Understanding the Functional Roles of Newly Identified Serine `Orphan' Proteases and Two Chymotrypsins in the Aedes aegypti Midgut Project Summary/Abstract The female Aedes aegypti mosquito completely relies on human blood as its main source of nutrients. A single female Ae. aegypti mosquito can lay up to 200 eggs from a single blood meal, and the digestion process is highly dependent on midgut proteolytic enzymes. In vivo studies of four abundant midgut proteases have revealed the importance of only three on maximal fecundity. However, RNAi knockdown studies of all three at once did not have an overall synergistic effect indicating the involvement of other midgut proteases. Indeed, mRNA transcripts of five new serine 'orphan' proteases have been identified, but their physiological roles in this process have not been studied in vivo or in vitro making it unknown how much they contribute to overall fecundity. In addition, the exact role in digestion and overall fecundity of two chymotrypsin-like proteases remains unclear. We hypothesize that the orphan proteolytic and the chymotrypsin-like enzymes play important functional roles in the blood meal digestion process. Because the functions of these proteases are novel in mosquitoes, they will bear broadly on the study of a crucial model organism in vector biology. This proposal will focus on elucidating the physiological roles of these serine proteases using RNAi technology, in vivo and in vitro midgut proteolytic activity assays, fecundity studies (Aim 1), recombinant protein expression and purification for in vitro kinetic and substrate specificity assays, as well as mutational and structural determination using crystallography (Aim 2). Overall, the work will lead to complete understanding of the role and specificity of all known mosquito midgut proteases in the blood meal digestion process and may lead to the development of a potential novel mosquito (vector) control strategy. This is crucial because the mosquito is able to transmit several viral pathogens during blood feeding, and if blood meal digestion is interrupted, the mosquito will not lay eggs minimizing the mosquito population, and in turn minimize pathogen transmission. Furthermore, the information gained from this work may be applied to other vector mosquito species and other blood feeding insect vectors that heavily rely on midgut proteolytic enzymes for digestion.

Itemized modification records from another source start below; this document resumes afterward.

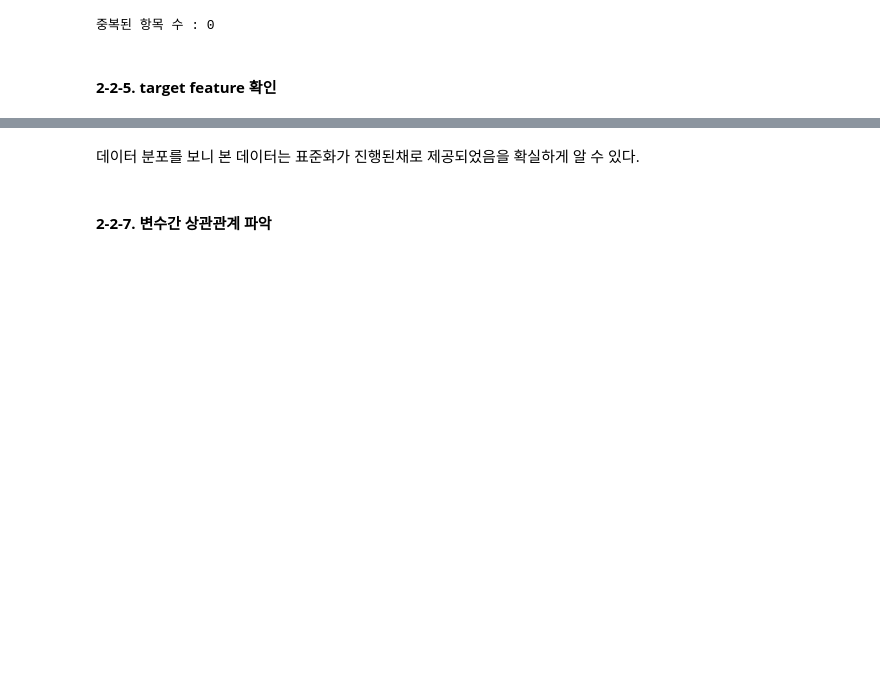
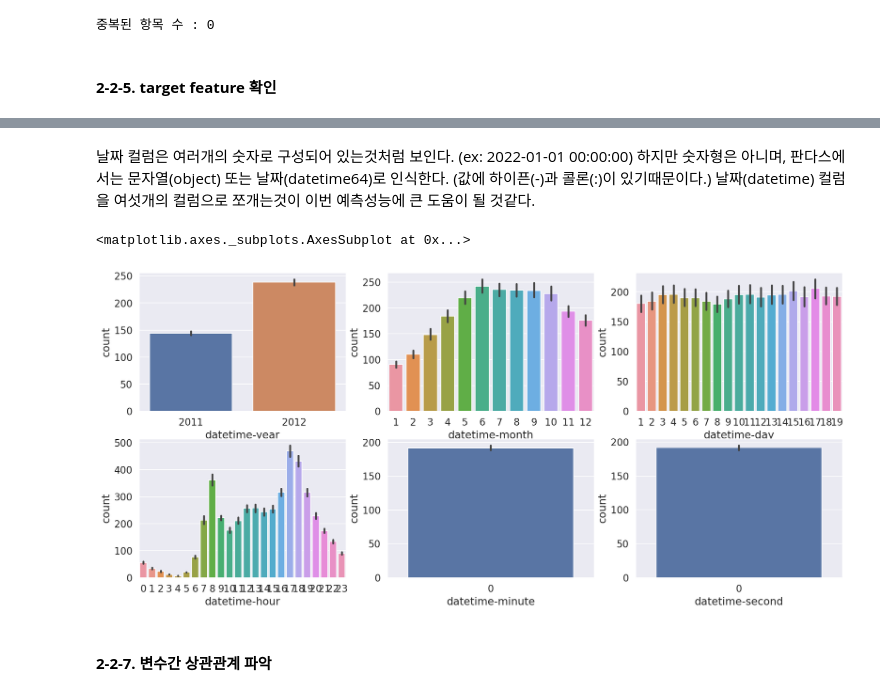
Before and after one commit to saerannn/ML-DL-Project, a Jupyter notebook: Project_02_Building Regression Models/Project_02_Building_Linear_Regression_Models.ipynb, the cells around one changed output, grey strips where cells are left out. Saved outputs shown, nothing was run; the diff lists cells and outputs as text; code cells hidden in the pictures; blank space fills up the shorter version.

```diff
--- a/Project_02_Building Regression Models/Project_02_Building_Linear_Regression_Models.ipynb
+++ b/Project_02_Building Regression Models/Project_02_Building_Linear_Regression_Models.ipynb
@@ -1456,3 +1432,0 @@ for axes, col in zip(axes.flat, diabetes.feature_names):
-# %% [markdown]
-
-데이터 분포를 보니 본 데이터는 표준화가 진행된채로 제공되었음을 확실하게 알 수 있다.
@@ -1459,3 +1457,20 @@ for axes, col in zip(axes.flat, diabetes.feature_names):
+# %% [markdown]
+날짜 컬럼은 여러개의 숫자로 구성되어 있는것처럼 보인다. (ex: 2022-01-01 00:00:00) 하지만 숫자형은 아니며, 판다스에서는 문자열(object) 또는 날짜(datetime64)로 인식한다. (값에 하이픈(-)과 콜론(:)이 있기때문이다.) 날짜(datetime) 컬럼을 여섯개의 컬럼으로 쪼개는것이 이번 예측성능에 큰 도움이 될 것같다.
+# %%
+############################## 날짜 & 대여량 시각화  ##############################
+
+figure, ((ax1, ax2, ax3), (ax4, ax5, ax6)) = plt.subplots(nrows=2, ncols=3)
+
+figure.set_size_inches(18, 8)
+sns.barplot(data=train, x="datetime-year", y="count", ax=ax1)
+sns.barplot(data=train, x="datetime-month", y="count", ax=ax2)
+sns.barplot(data=train, x="datetime-day", y="count", ax=ax3)
+sns.barplot(data=train, x="datetime-hour", y="count", ax=ax4)
+sns.barplot(data=train, x="datetime-minute", y="count", ax=ax5)
+sns.barplot(data=train, x="datetime-second", y="count", ax=ax6)
+# %% [output]
+<matplotlib.axes._subplots.AxesSubplot at 0x...>
+[figure, added]
 # %% [markdown]
 #### **2-2-7. 변수간 상관관계 파악**
 # %%
```
Also changed, not shown: parts of 30 cells of this notebook.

Understanding the Functional Roles of Newly Identified Serine `Orphan' Proteases and Two Chymotrypsins in the Aedes aegypti Midgut Project Narrative Digestion of blood meal proteins in the mosquito midgut is highly dependent on the release and activation of proteases. RNAi knockdown of the most abundant late phase proteases (at once) did not have a synergistic effect on overall maximal fecundity indicating the presence of other midgut proteases. Indeed, the discovery of five new `orphan' proteases and the under-studied chymotrypsin-like proteases may have overcompensated for these knockdown effects, so complete understanding of how all known midgut proteases digest blood meal proteins and their contribution to fecundity is relatively unknown, which is important for validating whether midgut proteases can be novel vector control targets.